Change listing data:
....

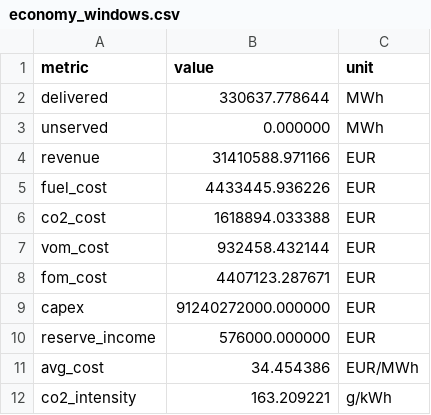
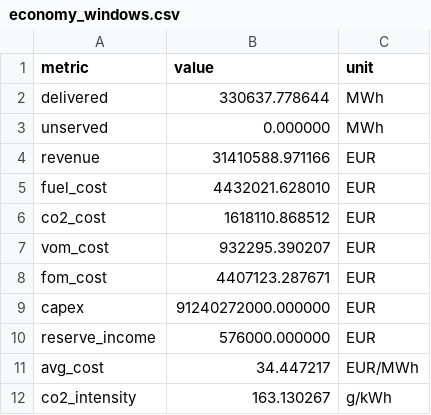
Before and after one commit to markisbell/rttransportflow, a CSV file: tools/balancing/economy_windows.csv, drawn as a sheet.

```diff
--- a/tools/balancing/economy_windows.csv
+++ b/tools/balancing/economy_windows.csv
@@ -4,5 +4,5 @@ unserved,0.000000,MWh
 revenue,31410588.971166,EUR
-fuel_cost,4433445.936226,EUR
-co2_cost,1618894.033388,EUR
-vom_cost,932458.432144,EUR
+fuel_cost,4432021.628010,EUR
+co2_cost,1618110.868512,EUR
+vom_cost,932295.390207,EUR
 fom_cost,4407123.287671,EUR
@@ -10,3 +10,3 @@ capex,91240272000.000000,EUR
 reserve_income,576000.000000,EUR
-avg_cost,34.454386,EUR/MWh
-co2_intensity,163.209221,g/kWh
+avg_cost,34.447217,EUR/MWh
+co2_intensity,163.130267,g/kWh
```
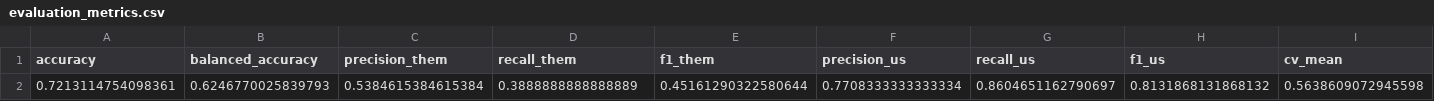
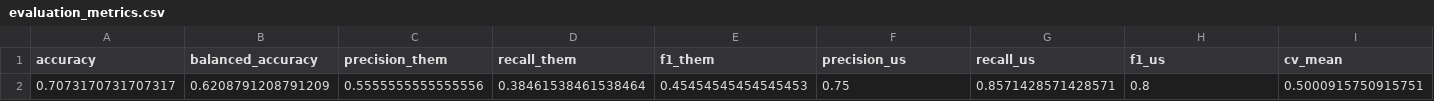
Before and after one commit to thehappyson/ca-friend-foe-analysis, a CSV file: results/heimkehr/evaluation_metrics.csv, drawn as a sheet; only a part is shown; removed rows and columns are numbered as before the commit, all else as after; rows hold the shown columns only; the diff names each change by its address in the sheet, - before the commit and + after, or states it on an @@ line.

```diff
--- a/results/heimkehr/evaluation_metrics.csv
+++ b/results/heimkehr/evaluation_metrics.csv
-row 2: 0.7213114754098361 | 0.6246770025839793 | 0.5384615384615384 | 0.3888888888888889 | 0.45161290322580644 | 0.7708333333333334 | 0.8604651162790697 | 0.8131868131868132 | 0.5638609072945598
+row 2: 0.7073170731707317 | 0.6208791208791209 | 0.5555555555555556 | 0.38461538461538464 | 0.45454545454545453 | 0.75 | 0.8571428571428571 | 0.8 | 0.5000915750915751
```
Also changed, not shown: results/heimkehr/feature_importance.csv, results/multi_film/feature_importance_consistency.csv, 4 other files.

....

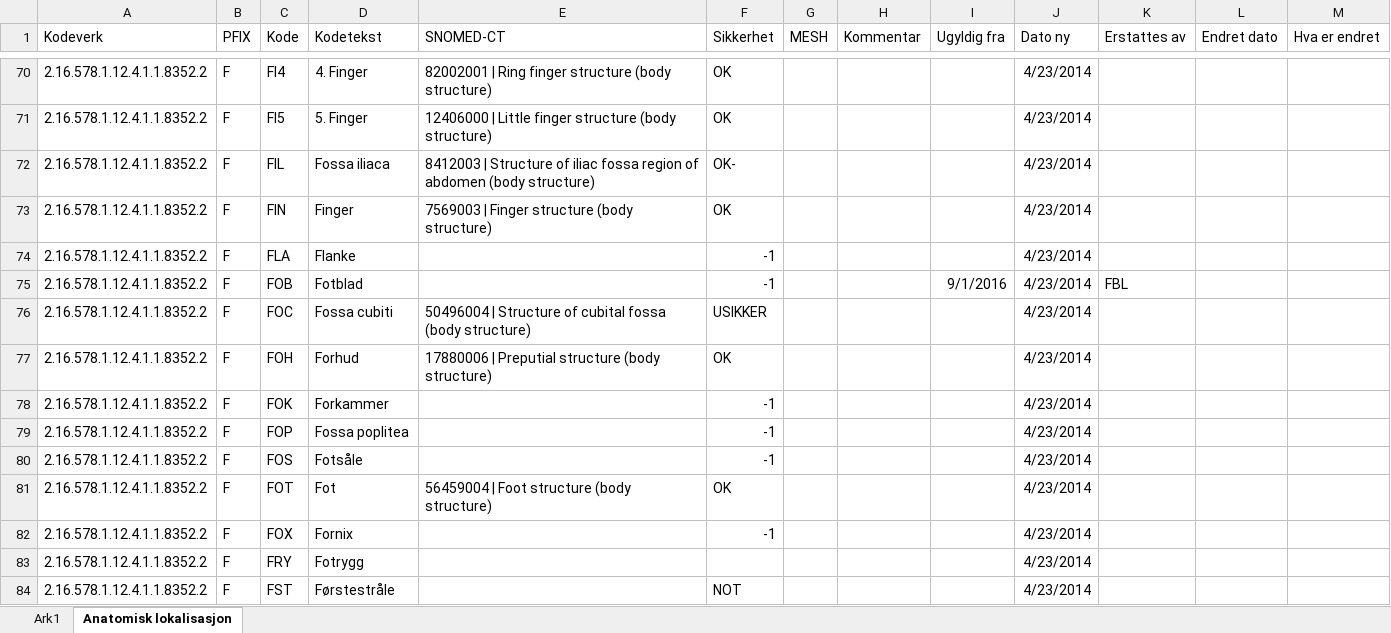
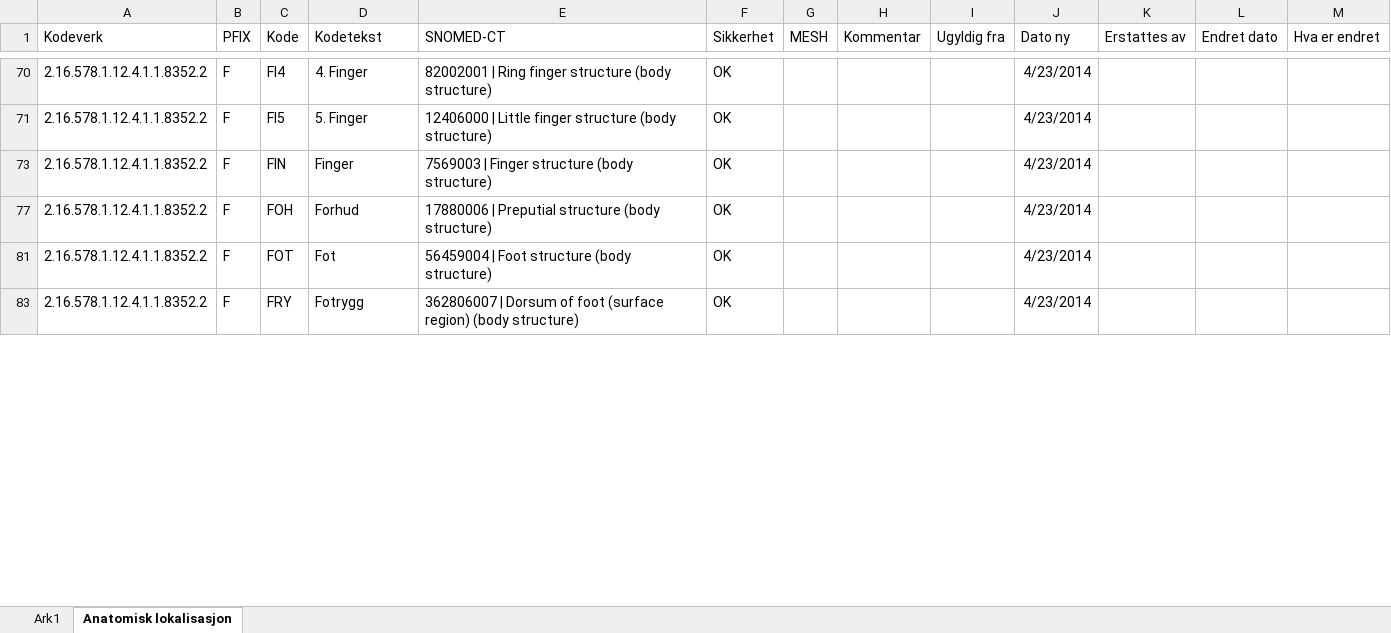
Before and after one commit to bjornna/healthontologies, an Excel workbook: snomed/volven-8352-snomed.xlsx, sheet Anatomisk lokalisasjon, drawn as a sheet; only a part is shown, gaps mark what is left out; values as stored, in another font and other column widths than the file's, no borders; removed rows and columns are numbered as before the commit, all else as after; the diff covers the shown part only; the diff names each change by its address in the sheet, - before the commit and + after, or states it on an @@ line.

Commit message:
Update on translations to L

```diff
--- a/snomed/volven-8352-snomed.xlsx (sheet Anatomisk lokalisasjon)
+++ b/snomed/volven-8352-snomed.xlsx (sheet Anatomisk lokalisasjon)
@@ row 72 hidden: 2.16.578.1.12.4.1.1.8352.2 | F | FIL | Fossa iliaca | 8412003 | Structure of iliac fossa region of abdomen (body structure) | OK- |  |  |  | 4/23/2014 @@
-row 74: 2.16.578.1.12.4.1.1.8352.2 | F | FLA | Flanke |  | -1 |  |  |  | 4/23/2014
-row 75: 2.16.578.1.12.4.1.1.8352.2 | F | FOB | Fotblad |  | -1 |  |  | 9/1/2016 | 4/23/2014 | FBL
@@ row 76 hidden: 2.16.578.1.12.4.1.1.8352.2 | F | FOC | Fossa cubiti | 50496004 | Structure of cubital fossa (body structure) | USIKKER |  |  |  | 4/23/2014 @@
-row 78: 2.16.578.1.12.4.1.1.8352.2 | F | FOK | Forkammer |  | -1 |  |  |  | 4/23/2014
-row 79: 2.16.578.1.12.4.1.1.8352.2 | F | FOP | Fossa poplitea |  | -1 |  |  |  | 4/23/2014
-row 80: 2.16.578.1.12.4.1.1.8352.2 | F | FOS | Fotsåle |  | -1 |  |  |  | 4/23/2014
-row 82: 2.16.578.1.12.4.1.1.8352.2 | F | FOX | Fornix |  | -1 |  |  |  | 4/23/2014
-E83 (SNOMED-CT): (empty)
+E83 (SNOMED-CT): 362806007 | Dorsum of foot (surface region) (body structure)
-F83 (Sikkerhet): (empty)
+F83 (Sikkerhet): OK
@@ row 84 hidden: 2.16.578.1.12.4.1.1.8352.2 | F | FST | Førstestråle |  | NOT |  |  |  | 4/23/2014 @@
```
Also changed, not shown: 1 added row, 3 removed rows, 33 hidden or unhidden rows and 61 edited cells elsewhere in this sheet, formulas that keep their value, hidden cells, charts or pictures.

....

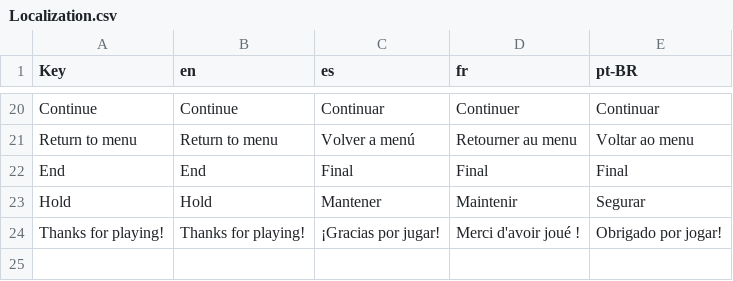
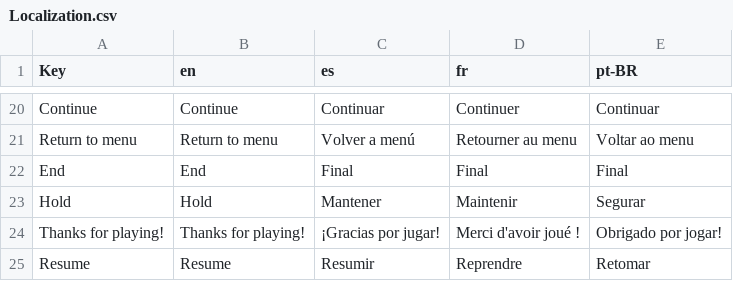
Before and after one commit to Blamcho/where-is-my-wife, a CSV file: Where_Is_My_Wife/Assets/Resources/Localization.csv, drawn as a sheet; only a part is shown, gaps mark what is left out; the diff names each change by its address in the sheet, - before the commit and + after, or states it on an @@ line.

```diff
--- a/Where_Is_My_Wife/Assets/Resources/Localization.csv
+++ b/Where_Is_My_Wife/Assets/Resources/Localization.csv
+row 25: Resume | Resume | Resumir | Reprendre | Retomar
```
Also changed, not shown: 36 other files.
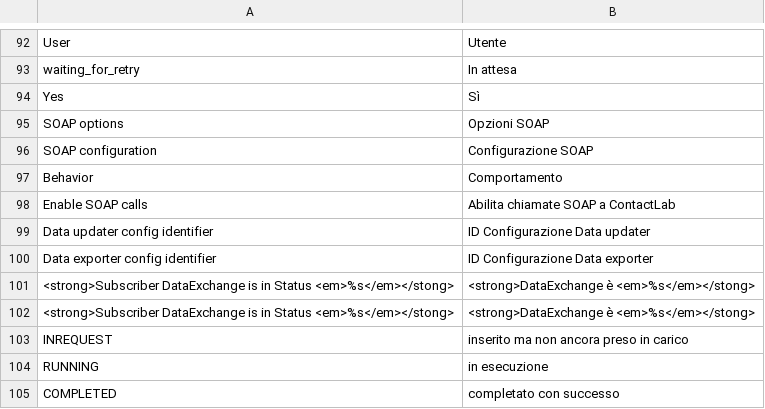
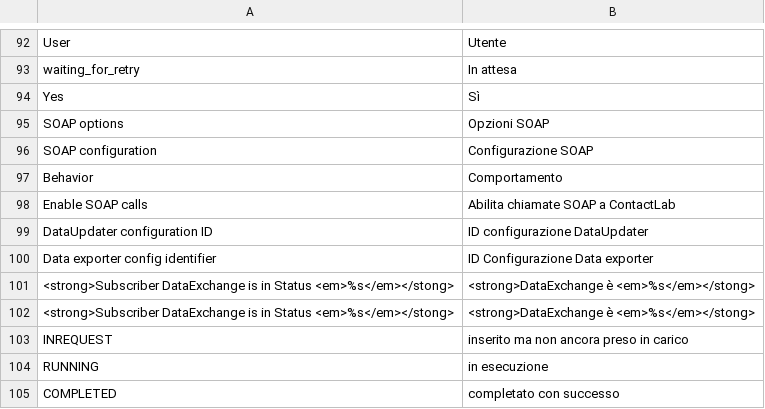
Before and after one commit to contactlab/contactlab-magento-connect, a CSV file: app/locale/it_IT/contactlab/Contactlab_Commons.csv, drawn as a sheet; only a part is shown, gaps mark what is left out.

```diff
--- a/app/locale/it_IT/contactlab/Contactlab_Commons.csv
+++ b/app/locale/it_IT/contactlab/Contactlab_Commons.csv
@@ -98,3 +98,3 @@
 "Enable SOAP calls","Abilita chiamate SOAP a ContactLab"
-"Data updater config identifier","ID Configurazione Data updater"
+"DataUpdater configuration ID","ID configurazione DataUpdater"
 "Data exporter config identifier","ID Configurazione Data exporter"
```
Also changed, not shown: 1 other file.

....

**Exercise details**
Above are some lines. Repeat exactly, and only, those from the line that has "is left out." through the line that has "Also changed, not shown: 1 other file.".

**Finished task**
Before and after one commit to contactlab/contactlab-magento-connect, a CSV file: app/locale/it_IT/contactlab/Contactlab_Commons.csv, drawn as a sheet; only a part is shown, gaps mark what is left out.

```diff
--- a/app/locale/it_IT/contactlab/Contactlab_Commons.csv
+++ b/app/locale/it_IT/contactlab/Contactlab_Commons.csv
@@ -98,3 +98,3 @@
 "Enable SOAP calls","Abilita chiamate SOAP a ContactLab"
-"Data updater config identifier","ID Configurazione Data updater"
+"DataUpdater configuration ID","ID configurazione DataUpdater"
 "Data exporter config identifier","ID Configurazione Data exporter"
```
Also changed, not shown: 1 other file.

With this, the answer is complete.